▶ **PROBLEM TO WORK ON**
In the entries that follow, find every line containing "Neural" and copy it.

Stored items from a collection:

-=-=-

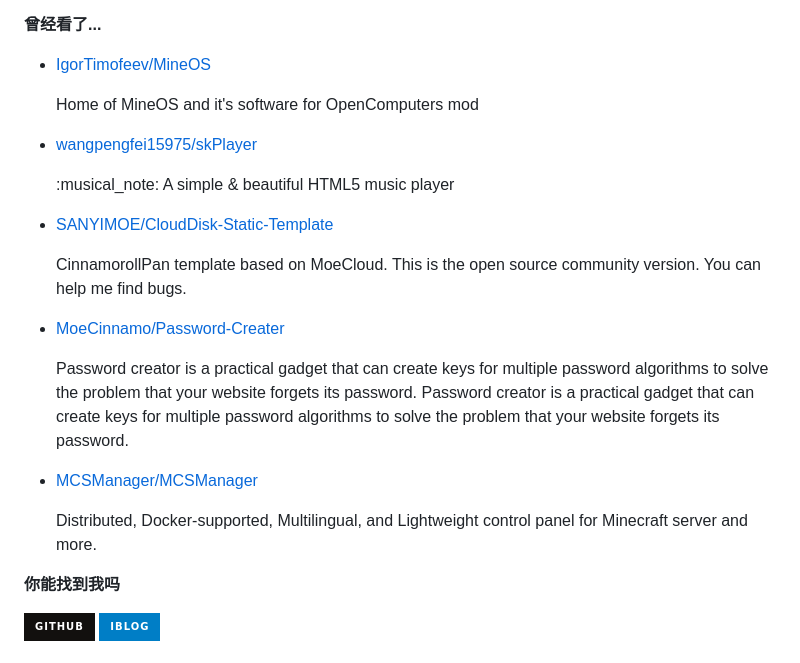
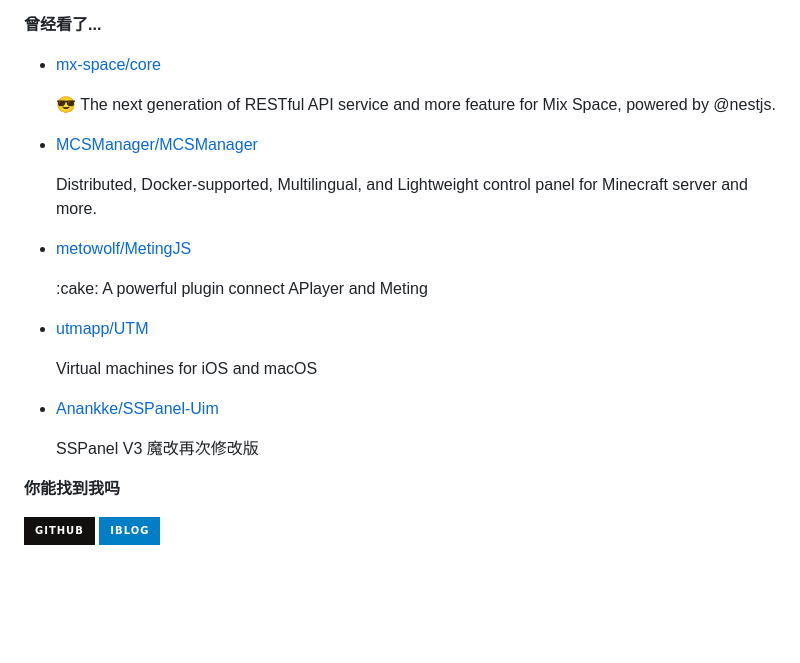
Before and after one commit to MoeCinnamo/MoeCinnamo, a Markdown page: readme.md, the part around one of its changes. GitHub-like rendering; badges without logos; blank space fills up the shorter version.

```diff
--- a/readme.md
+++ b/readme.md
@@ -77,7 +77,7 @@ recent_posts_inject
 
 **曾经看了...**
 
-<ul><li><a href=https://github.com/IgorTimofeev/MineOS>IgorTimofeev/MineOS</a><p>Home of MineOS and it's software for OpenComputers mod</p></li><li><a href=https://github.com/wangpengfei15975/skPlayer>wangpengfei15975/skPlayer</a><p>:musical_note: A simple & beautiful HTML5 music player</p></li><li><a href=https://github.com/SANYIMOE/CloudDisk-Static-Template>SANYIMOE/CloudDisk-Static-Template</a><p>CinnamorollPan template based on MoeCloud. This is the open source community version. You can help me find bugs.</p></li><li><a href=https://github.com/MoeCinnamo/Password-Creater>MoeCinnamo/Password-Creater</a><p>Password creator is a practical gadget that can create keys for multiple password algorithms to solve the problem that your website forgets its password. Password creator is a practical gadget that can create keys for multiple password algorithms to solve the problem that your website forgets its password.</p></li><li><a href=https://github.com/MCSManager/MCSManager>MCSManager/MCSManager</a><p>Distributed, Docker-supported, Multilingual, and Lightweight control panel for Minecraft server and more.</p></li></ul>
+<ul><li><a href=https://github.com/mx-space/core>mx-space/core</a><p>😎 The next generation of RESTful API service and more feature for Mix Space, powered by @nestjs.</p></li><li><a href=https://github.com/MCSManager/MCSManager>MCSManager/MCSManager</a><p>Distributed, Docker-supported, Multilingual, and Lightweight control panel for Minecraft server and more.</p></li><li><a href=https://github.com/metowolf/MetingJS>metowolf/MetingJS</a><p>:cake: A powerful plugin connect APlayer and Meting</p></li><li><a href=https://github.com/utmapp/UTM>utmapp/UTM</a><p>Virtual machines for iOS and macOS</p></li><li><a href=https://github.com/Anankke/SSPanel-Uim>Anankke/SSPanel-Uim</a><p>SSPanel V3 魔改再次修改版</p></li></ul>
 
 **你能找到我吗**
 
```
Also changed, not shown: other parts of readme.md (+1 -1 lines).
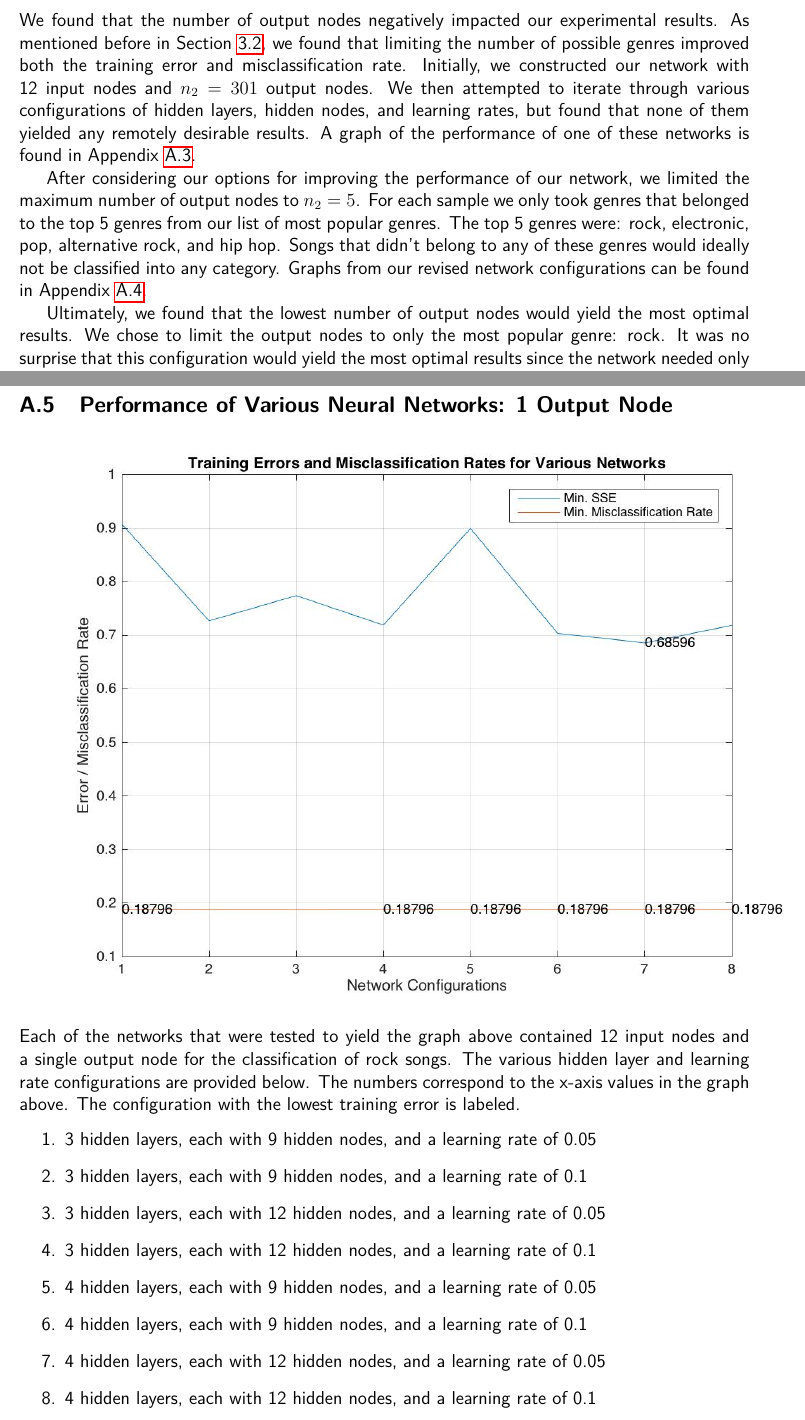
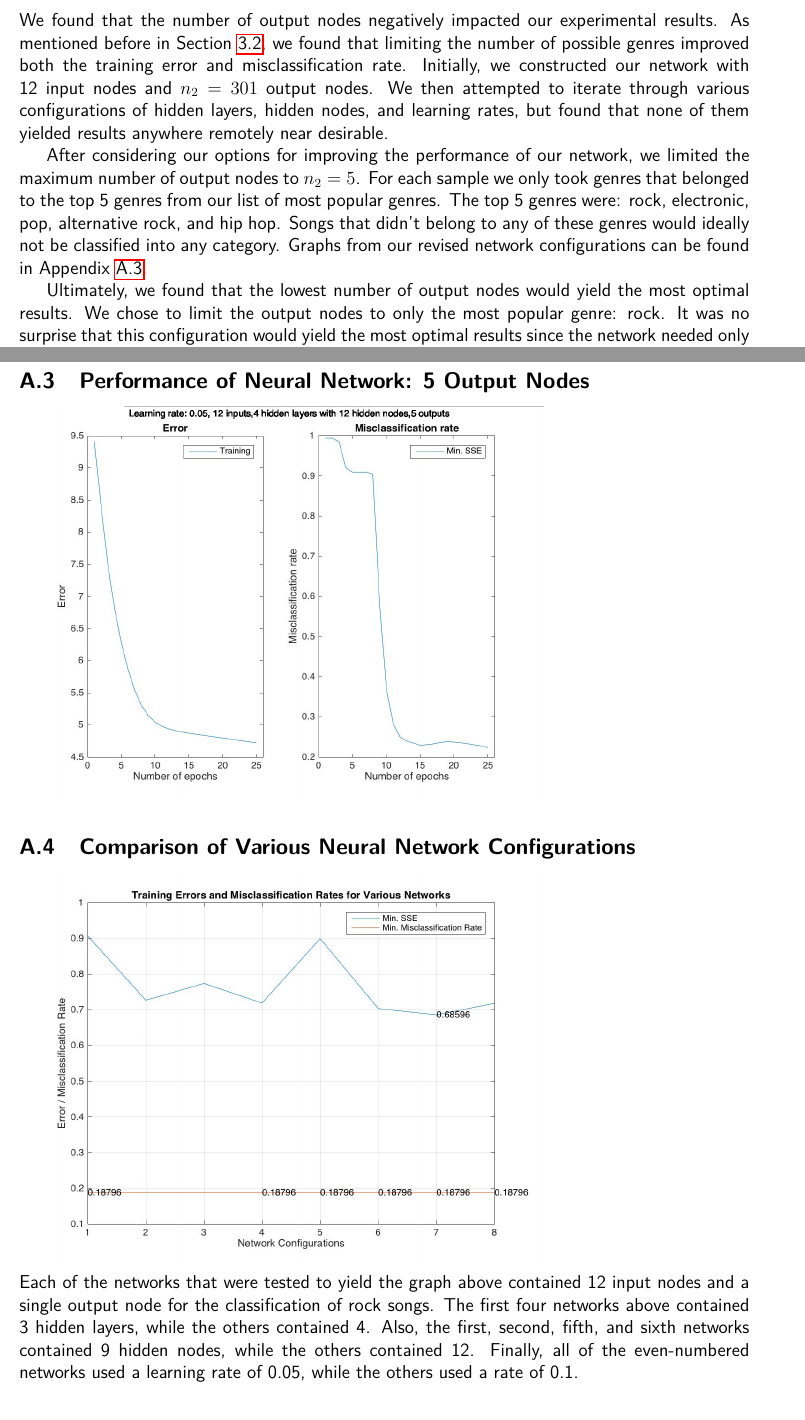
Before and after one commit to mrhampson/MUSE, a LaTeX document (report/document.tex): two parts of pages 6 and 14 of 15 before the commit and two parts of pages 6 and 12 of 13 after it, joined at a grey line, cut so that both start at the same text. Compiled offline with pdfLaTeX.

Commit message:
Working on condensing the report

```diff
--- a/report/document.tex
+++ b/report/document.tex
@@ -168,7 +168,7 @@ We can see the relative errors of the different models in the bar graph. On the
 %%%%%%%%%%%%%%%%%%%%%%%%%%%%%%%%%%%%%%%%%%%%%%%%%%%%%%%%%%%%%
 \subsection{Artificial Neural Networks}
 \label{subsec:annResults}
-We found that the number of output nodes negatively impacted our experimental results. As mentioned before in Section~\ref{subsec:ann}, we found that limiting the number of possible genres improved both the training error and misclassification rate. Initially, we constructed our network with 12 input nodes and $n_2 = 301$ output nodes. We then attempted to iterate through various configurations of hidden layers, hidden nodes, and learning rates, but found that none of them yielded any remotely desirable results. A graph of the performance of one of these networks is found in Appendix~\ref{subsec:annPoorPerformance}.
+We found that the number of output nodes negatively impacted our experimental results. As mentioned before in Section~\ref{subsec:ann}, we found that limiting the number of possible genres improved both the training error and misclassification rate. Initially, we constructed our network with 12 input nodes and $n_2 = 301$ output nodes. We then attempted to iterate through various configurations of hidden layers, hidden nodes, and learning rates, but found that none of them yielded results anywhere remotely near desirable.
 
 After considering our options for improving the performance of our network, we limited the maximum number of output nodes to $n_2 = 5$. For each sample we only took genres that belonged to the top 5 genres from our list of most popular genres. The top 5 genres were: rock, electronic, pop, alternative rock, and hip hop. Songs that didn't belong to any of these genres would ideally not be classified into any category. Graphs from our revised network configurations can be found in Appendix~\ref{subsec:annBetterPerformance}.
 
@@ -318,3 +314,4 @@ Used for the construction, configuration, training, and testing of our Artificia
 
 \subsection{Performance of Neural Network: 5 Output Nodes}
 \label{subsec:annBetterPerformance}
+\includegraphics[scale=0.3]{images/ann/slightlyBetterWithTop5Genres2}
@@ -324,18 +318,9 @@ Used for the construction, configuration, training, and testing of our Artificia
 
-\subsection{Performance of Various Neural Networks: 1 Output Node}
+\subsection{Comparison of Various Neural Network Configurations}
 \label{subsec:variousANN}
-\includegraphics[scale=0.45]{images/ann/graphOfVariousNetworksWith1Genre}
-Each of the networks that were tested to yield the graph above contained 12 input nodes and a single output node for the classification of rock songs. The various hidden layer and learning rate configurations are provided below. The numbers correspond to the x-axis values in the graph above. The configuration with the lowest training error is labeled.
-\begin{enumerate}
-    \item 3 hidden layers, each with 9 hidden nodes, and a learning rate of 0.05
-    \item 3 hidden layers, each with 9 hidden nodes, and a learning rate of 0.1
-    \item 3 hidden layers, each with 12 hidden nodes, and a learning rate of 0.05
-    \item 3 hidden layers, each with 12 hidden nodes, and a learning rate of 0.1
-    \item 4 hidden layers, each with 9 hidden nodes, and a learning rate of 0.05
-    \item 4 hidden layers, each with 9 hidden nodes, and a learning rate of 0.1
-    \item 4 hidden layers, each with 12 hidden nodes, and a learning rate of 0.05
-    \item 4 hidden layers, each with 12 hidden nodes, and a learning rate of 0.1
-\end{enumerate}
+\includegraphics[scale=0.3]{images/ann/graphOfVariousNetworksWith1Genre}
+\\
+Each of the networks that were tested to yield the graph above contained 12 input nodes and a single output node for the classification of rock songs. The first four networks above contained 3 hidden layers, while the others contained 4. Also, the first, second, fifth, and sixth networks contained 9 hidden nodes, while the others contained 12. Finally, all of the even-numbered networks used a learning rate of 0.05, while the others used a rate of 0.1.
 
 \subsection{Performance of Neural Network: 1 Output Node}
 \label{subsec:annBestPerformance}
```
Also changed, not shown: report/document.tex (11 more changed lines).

-=-=-

▶ **REPLY**
 \subsection{Artificial Neural Networks}
 \subsection{Performance of Neural Network: 5 Output Nodes}
-\subsection{Performance of Various Neural Networks: 1 Output Node}
+\subsection{Comparison of Various Neural Network Configurations}
 \subsection{Performance of Neural Network: 1 Output Node}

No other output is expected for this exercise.